America is stuck with the Electoral College because the small states that are over-represented by it won’t allow for change


The Electoral College, a constitutional method of electing the President not by the popular vote, but instead by a mere 538 votes spread among the states, is arcane. It allows for the possibility that a candidate who loses the popular vote could still win the the White House. It needs to go. It’s also going to be nearly impossible to get rid of, but not necessarily because of one political party or the other. It’s because abolishing it would require a constitutional amendment, which would require the support of three-quarters of the states, and some of those states are automatically going to oppose it because the electoral college system gives them greater representation in the presidential election than a popular vote would. For that mathematical glitch you can blame the Founding Fathers…

In the eighteenth century, the idea behind the Electoral College had merit: television didn’t exist, newspapers were strictly local, and most U.S. citizens had no reliable way of following a presidential campaign on any level. If a candidate happened to visit and speak in their city, then the local paper would cover it, and that’s the closest they’d get to any reliable election coverage. The rest was merely hearsay. And so the idea was that each state would be given a number of electoral votes proportional to its population, and the state could assign those votes to reliable people who were tuned in to what the candidates stood for. The trouble with that system is that electoral votes were, and stilll are, allotted based on how many people each state has in congress. The smallest of states only have one House representative, but they still have two Senators. That gives each state a minimum of three electoral votes, or about 0.5% of the presidential voting power, even if the population of that state is so tiny that is has, say, 0.1% of the nation’s population. Switching from the Electoral College to a straight-up popular vote would drastically reduce the presidential voting power of those in states like Alaska or Delaware, whose votes are currently given as much as five times the weight of votes cast in a larger state like California or Texas whose electoral votes match up with their respective population.
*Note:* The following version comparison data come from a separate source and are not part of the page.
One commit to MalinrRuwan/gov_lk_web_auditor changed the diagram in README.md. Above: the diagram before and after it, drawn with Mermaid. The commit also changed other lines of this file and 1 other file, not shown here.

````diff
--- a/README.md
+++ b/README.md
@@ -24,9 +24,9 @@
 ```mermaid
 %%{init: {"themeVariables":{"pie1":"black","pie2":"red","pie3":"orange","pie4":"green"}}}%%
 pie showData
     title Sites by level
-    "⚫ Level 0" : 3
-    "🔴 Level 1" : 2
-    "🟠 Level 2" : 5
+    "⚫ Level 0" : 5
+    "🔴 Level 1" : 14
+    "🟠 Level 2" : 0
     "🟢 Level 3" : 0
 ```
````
There are currently seven tiny states which are overrepresented in the Electoral college with their three votes, another five which are overrepresented with four votes, and several with five or six. Any constitutional amendment abolishing the college would require the support of thirty-eight out of the fifty states. But a headcount says that at least thirteen of the smallest states are over-counted by the current system and would lose that advantage in a popular vote and would therefore be likely to oppose such an amendment. Short of a nationwide public information campaign aimed at making the public aware of the over-representation of the small states under the current system in an attempt to embarrass them into not fighting such an amendment, the odds of being able to eliminate the Electoral College seem remote. In the mean time some larger states are promoting a system which would apportion the electoral votes to match up with the popular vote, but not for the reason one might think…

As the republican party continues to see its key demographics growing smaller, it faces a future where it can no longer win the White House under either the current system or under a popular vote. In some states such as Virginia, republicans are attempting to change the law so that the state’s electoral votes are not all awarded to the candidate who won the state, but instead divided up among the candidates in proportion to the popular vote. This sounds fair in theory, with the net result being that perhaps 55% of Virginia’s electoral votes would go to a the democratic candidate and the other 45% going to the republican – but in reality it would only be fair if the laws were also changed in a state like Texas where the republican candidate usually wins by a slight majority but gets 100% of that state’s electoral votes. Such state level efforts are being widely decried as an attempt at cheating, and even some republican leaders in Washington are distancing themselves from such efforts. The only fairly balanced method of apportioning electoral votes would be a constructional amendment which either requires every state to apportion its electoral votes, or does away with the electoral college entirely. But so long as the smallest of states reject such national reform, we’re stuck with the system we have.

Will Stabley
Will Stabley is the Founder and Senior Editor of Stabley Times.
Will Stabley


  1. maronoff on January 28, 2013 at 11:31 pm

    WRONG!!! If sates with a total of at least 270 electoral college votes pass local (state) laws where they will apportion their electoral college votes based on NATIONAL popular vote then no federal change is needed.

  2. beatweek on January 28, 2013 at 11:33 pm

    @maronoff  WRONG!!! All that would do is skew the results even further. Every single state would need to pass such legislation, or you’d end up with an imbalance where some states give 100% of their electoral votes to one candidate while others apportion theirs, and the odds of the the popular vote winner also winning the electoral college would be much worse.

  3. beatweek on January 28, 2013 at 11:35 pm

    @maronoff All that would do is skew the results even further. For what you’re talking about, every single state would need to move to an apportioned electoral allocation in the same election cycle, and the odds of that are zero, short of an amendment requiring them to do so.